When the going gets tough, the weak go outsourcing. That may not be the story most mainstream press outlets are reporting about Starbucks' (NASDAQ:SBUX) Wednesday evening news -- but it's the one that jumps out at me today. I'll tell you why in a moment, but first let's review:

The bad ...
The bad news here was all in the headlines. Sales for the second quarter dropped 7.6%. Profit of just $0.03 a share amounted to an 80% drop from the second quarter of 2008. In the first half of fiscal 2009, Starbucks has earned a piddling $89.3 million, netting 72% less profit than it earned in the comparable 2008 period.

These results stand in stark -- and unflattering -- contrast to what we saw at homebrew-meister Green Mountain Coffee Roasters (NASDAQ:GMCR) this week. With sales of Keurig coffeemakers roaring, and Wal-Mart Stores (NYSE:WMT) lending its marketing muscle to increase distribution, the Motley Fool Rule Breakers recommendation blew Wall Street expectations right outta da percolator yesterday. Read all about it in Rick Munarriz's write-up.

The good ...
Dig a little deeper, though, and there's some cause for hope among Starbucks shareholders. Free cash flow has amounted to $460.8 million so far this year, up from just $268 million by this time last year. The reason? Lower capital expenditures, as Starbucks ratcheted its expansion plans way back.

If it keeps this up, Starbucks should be on course to produce some $920 million this year, a number that would have the stock trading now at a little north of 11 times free cash flow. With most analysts agreeing that earnings will grow at about 16% per year for the next half-decade, that makes the shares look mighty tasty, value-wise.
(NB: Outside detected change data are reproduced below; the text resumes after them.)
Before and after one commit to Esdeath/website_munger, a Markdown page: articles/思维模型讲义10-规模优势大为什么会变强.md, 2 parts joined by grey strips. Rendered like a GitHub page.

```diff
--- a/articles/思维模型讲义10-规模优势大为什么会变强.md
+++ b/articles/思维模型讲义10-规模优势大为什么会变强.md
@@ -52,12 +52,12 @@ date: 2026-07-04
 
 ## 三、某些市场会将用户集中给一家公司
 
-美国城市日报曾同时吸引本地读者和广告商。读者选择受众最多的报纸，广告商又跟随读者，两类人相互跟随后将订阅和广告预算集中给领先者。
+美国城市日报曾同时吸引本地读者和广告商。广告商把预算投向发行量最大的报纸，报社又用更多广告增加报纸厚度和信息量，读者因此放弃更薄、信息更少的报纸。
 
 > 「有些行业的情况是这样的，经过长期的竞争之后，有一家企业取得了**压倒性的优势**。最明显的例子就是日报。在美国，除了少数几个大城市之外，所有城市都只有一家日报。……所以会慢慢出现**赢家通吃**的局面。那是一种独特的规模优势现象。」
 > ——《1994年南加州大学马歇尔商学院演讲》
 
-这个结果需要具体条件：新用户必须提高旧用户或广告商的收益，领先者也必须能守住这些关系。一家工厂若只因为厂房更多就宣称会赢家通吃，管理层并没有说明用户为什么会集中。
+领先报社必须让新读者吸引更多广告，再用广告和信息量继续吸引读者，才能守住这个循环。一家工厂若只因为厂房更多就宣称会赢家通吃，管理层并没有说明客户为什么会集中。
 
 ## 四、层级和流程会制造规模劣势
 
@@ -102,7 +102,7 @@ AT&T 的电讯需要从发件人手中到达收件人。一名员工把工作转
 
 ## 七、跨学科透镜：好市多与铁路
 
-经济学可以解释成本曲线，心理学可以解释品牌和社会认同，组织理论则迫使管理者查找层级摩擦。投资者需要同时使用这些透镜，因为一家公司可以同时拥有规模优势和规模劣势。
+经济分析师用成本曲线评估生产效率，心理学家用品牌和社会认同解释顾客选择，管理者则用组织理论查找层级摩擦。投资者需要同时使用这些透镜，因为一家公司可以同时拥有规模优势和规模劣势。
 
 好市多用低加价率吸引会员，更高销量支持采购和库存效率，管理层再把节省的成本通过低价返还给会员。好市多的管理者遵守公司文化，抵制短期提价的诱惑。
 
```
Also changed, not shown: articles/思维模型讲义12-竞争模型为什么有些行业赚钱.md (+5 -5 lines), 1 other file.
This news, plus bullish analyst comments from William Blair and Deutsche Bank -- both of whom praised Starbucks for its cost-cutting, helped send the shares up 5.6% yesterday but they've given back almost 4% of those gains today.
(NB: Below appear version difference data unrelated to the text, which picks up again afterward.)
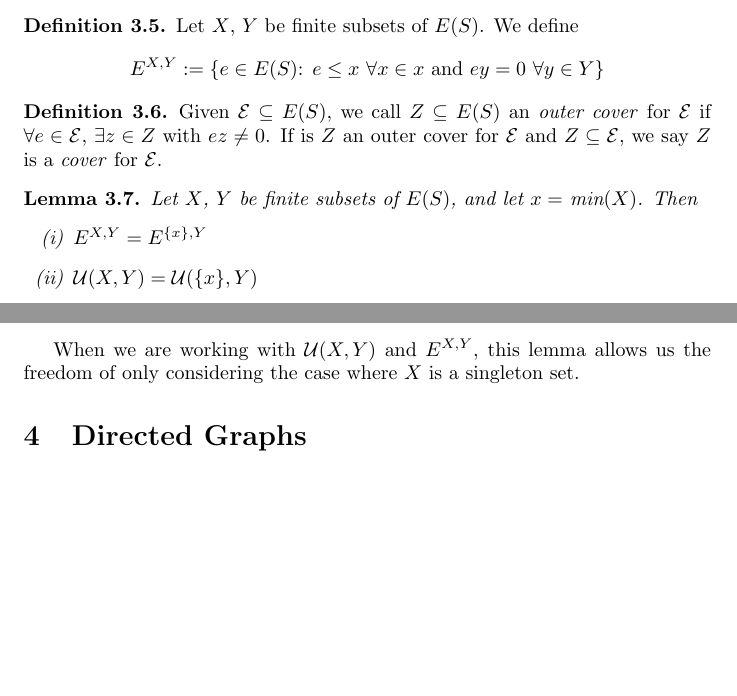
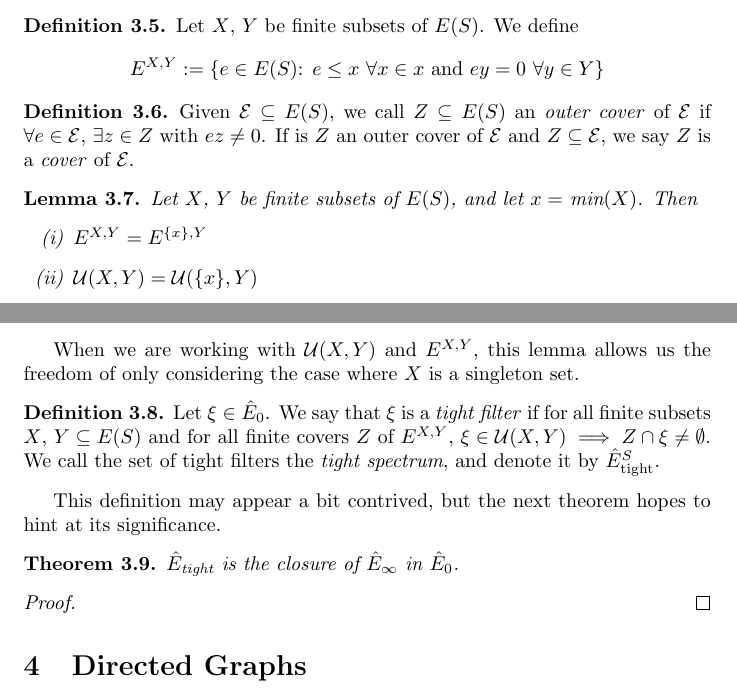
Before and after one commit to jason-dever/cstar, a LaTeX document (project.tex): two parts of pages 2 and 3 of 5, joined at a grey line, cut so that both start at the same text, the shorter picture padded with empty space. Compiled offline with pdfLaTeX.

Commit message:
add tight spectrum

```diff
--- a/project.tex
+++ b/project.tex
@@ -113,9 +113,9 @@ We can now begin to shift our focus towards the tight spectrum, which is the mai
 \end{definition}
 
 \begin{definition}
-    Given $\mathcal{E} \subseteq E(S)$, we call $Z \subseteq E(S)$ an \textit{outer cover} for $\mathcal{E}$ if
-    $\forall e \in \mathcal{E}$, $\exists z \in Z$ with $ez \neq 0$. If is $Z$ an outer cover for $\mathcal{E}$
-    and $Z \subseteq \mathcal{E}$, we say $Z$ is a \textit{cover} for $\mathcal{E}$.
+    Given $\mathcal{E} \subseteq E(S)$, we call $Z \subseteq E(S)$ an \textit{outer cover} of $\mathcal{E}$ if
+    $\forall e \in \mathcal{E}$, $\exists z \in Z$ with $ez \neq 0$. If is $Z$ an outer cover of $\mathcal{E}$
+    and $Z \subseteq \mathcal{E}$, we say $Z$ is a \textit{cover} of $\mathcal{E}$.
 \end{definition}
 
 \begin{lemma} Let $X$, $Y$ be finite subsets of $E(S)$, and let $x =$ min$(X)$. Then
@@ -140,6 +140,17 @@ We can now begin to shift our focus towards the tight spectrum, which is the mai
 \end{proof}
 When we are working with $\mathcal{U}(X, Y)$ and $E^{X, Y}$, this lemma allows us the freedom of only considering the case
 where $X$ is a singleton set.
+
+\begin{definition}
+    Let $\xi \in \hat{E}_0$. We say that $\xi$ is a \textit{tight filter} if for all finite subsets $X$, $Y \subseteq E(S)$
+    and for all finite covers $Z$ of $E^{X, Y}$, $\xi \in \mathcal{U}(X, Y) \implies Z \cap \xi \neq \emptyset$. We call
+    the set of tight filters the \textit{tight spectrum}, and denote it by $\hat{E}_{\text{tight}}^S$.
+\end{definition}
+This definition may appear a bit contrived, but the next theorem hopes to hint at its significance.
+
+\begin{theorem} $\hat{E}_{\text{tight}}$ is the closure of $\hat{E}_\infty$ in $\hat{E}_0$. \end{theorem}
+\begin{proof}
+\end{proof}
 
 \section{Directed Graphs}
 
```
Also changed, not shown: project.pdf.
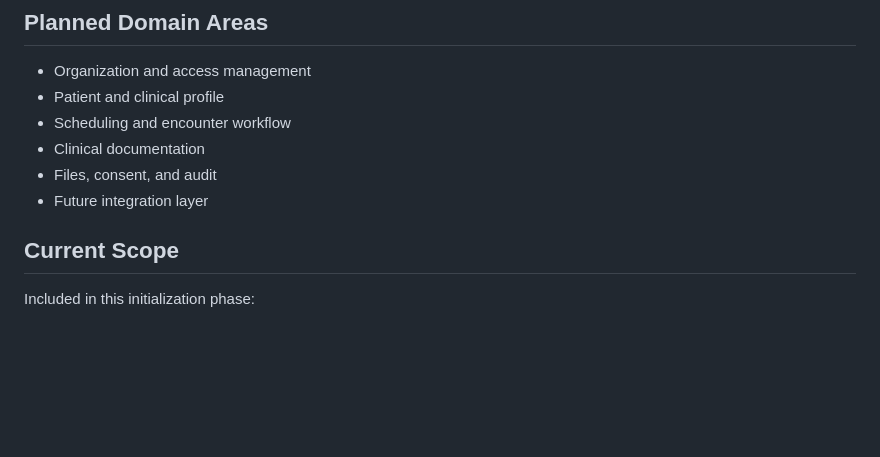
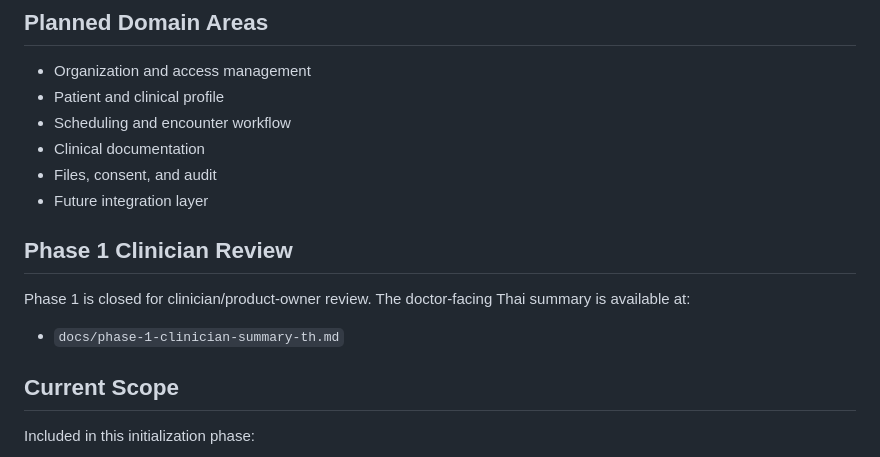
Before and after one commit to blifehealthy/emr-core-system, a Markdown page: README.md, the part around the change. Drawn GitHub-style; blank space fills up the shorter version.

Commit message:
Close Phase 1 with clinician summary

```diff
--- a/README.md
+++ b/README.md
@@ -32,6 +32,13 @@ The goal of this phase is to establish the project structure, architecture direc
 - Clinical documentation
 - Files, consent, and audit
 - Future integration layer
+
+## Phase 1 Clinician Review
+
+Phase 1 is closed for clinician/product-owner review. The doctor-facing Thai
+summary is available at:
+
+- `docs/phase-1-clinician-summary-th.md`
 
 ## Current Scope
 
```
Also changed, not shown: docs/phase-1-clinician-summary-th.md (added, +219 -0 lines), handoff_next.md (+14 -9 lines).
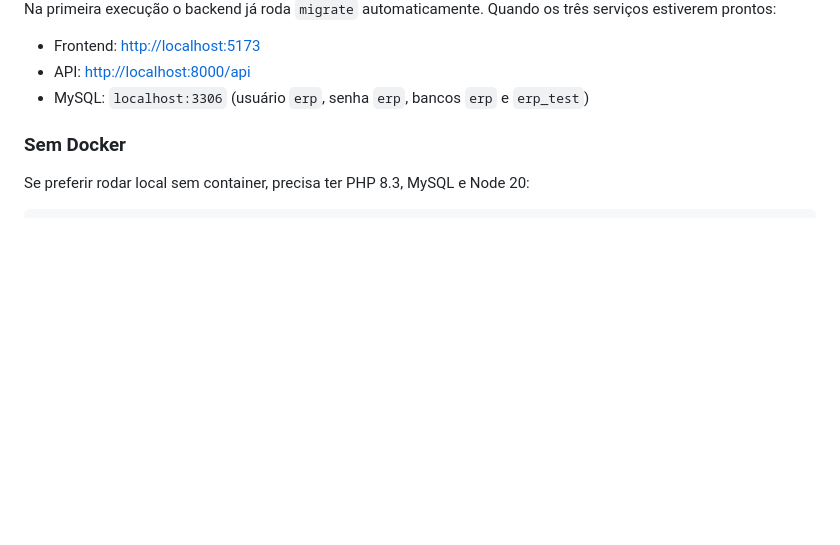
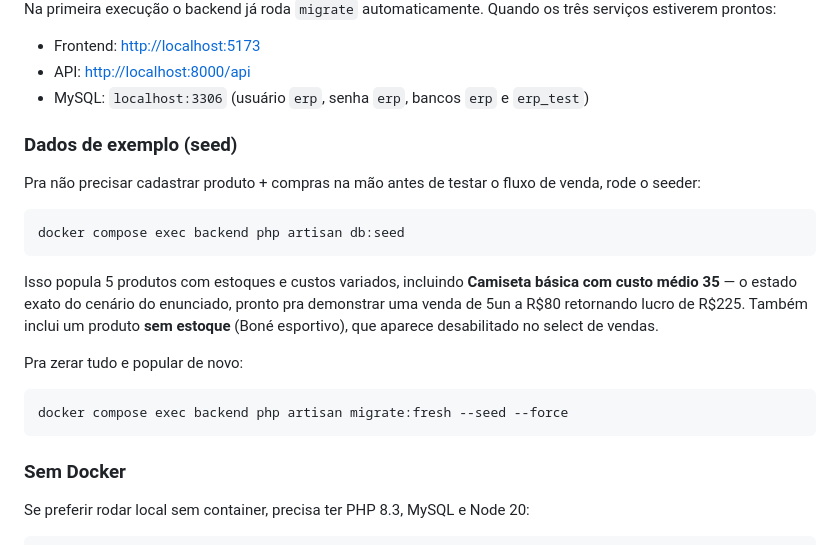
Before and after one commit to igoorcvb2/Fone-Ninja-Teste-Tecnico, a Markdown page: README.md, the part around the change. Rendered like a GitHub page; blank space fills up the shorter version.

Commit message:
atualiza readme com instrucoes de seed

````diff
--- a/README.md
+++ b/README.md
@@ -40,6 +40,26 @@ serviços estiverem prontos:
 - Frontend: <http://localhost:5173>
 - API: <http://localhost:8000/api>
 - MySQL: `localhost:3306` (usuário `erp`, senha `erp`, bancos `erp` e `erp_test`)
+
+### Dados de exemplo (seed)
+
+Pra não precisar cadastrar produto + compras na mão antes de testar o fluxo de venda,
+rode o seeder:
+
+```bash
+docker compose exec backend php artisan db:seed
+```
+
+Isso popula 5 produtos com estoques e custos variados, incluindo **Camiseta básica
+com custo médio 35** — o estado exato do cenário do enunciado, pronto pra demonstrar
+uma venda de 5un a R$80 retornando lucro de R$225. Também inclui um produto **sem
+estoque** (Boné esportivo), que aparece desabilitado no select de vendas.
+
+Pra zerar tudo e popular de novo:
+
+```bash
+docker compose exec backend php artisan migrate:fresh --seed --force
+```
 
 ### Sem Docker
 
````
And the hog-ugly
Which brings us, finally, to what I think is most interesting about the Starbucks' story: franchising. Starbucks' cost-cutting campaign consists in large part of closing underperforming stores. Management currently expects to shut down a net of 365 company-owned stores this fiscal year. In contrast, 385 new "licensed" stores will open.

With this netting out to a 20-store increase companywide, Wall Street calls this "slower growth," and approves of the concept. What I see here, though, is Starbucks following in the franchise footsteps of Tim Hortons' (NYSE:THI) and Buffalo Wild Wings (NASDAQ:BWLD) -- and on a less successful note, of Krispy Kreme (NYSE:KKD) -- transitioning from its historically company-owned focus and evolving into more of a franchise-based operation.
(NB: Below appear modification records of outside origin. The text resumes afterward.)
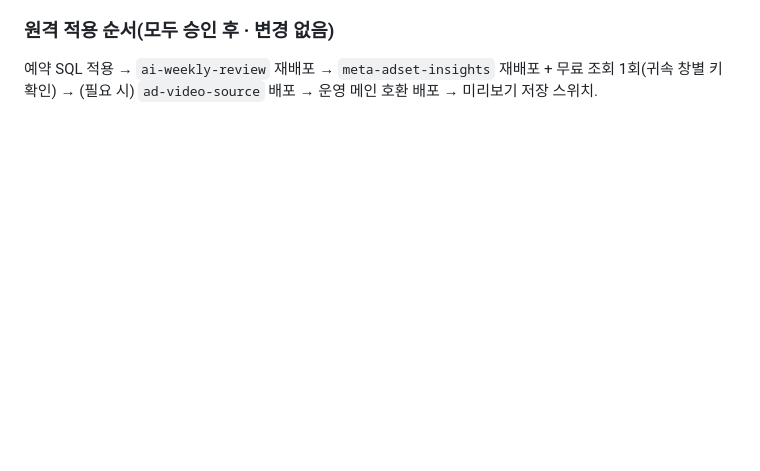
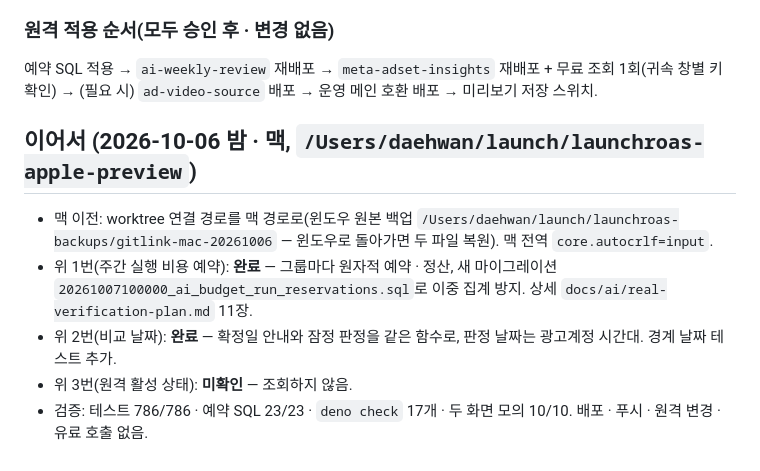
Before and after one commit to dhhs1124-ship-it/launchdesk, a Markdown page: docs/handoff/2026-10-07-handoff.md, the part around the change. GitHub-like rendering; blank space fills up the shorter version.

Commit message:
Docs: section 11 (weekly run reservation, confirmation date), handoff update; remote state unverified
Co-Authored-By: Claude Opus 5.5 <noreply@anthropic.com>

```diff
--- a/docs/handoff/2026-10-07-handoff.md
+++ b/docs/handoff/2026-10-07-handoff.md
@@ -104,3 +104,10 @@
 
 ### 원격 적용 순서(모두 승인 후 · 변경 없음)
 예약 SQL 적용 → `ai-weekly-review` 재배포 → `meta-adset-insights` 재배포 + 무료 조회 1회(귀속 창별 키 확인) → (필요 시) `ad-video-source` 배포 → 운영 메인 호환 배포 → 미리보기 저장 스위치.
+
+## 이어서 (2026-10-06 밤 · 맥, `/Users/daehwan/launch/launchroas-apple-preview`)
+- 맥 이전: worktree 연결 경로를 맥 경로로(윈도우 원본 백업 `/Users/daehwan/launch/launchroas-backups/gitlink-mac-20261006` — 윈도우로 돌아가면 두 파일 복원). 맥 전역 `core.autocrlf=input`.
+- 위 1번(주간 실행 비용 예약): **완료** — 그룹마다 원자적 예약 · 정산, 새 마이그레이션 `20261007100000_ai_budget_run_reservations.sql`로 이중 집계 방지. 상세 `docs/ai/real-verification-plan.md` 11장.
+- 위 2번(비교 날짜): **완료** — 확정일 안내와 잠정 판정을 같은 함수로, 판정 날짜는 광고계정 시간대. 경계 날짜 테스트 추가.
+- 위 3번(원격 활성 상태): **미확인** — 조회하지 않음.
+- 검증: 테스트 786/786 · 예약 SQL 23/23 · `deno check` 17개 · 두 화면 모의 10/10. 배포 · 푸시 · 원격 변경 · 유료 호출 없음.
```
Also changed, not shown: docs/ai/real-verification-plan.md (+34 -1 lines).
So far it seems to be working to reduce costs and boost cash flow. Will it continue to work? Stay tuned.

Green Mountain Coffee Roasters is a Motley Fool Rule Breakers selection. Starbucks and Wal-Mart Stores are Inside Value selections, while Starbucks is also a Stock Advisor pick. Tim Hortons is a Global Gains pick, and Buffalo Wild Wings is a Motley Fool Hidden Gems recommendation. The Fool owns shares of Buffalo Wild Wings and Starbucks.

Fool contributor Rich Smith does not own shares of any company named above. The Motley Fool has a disclosure policy.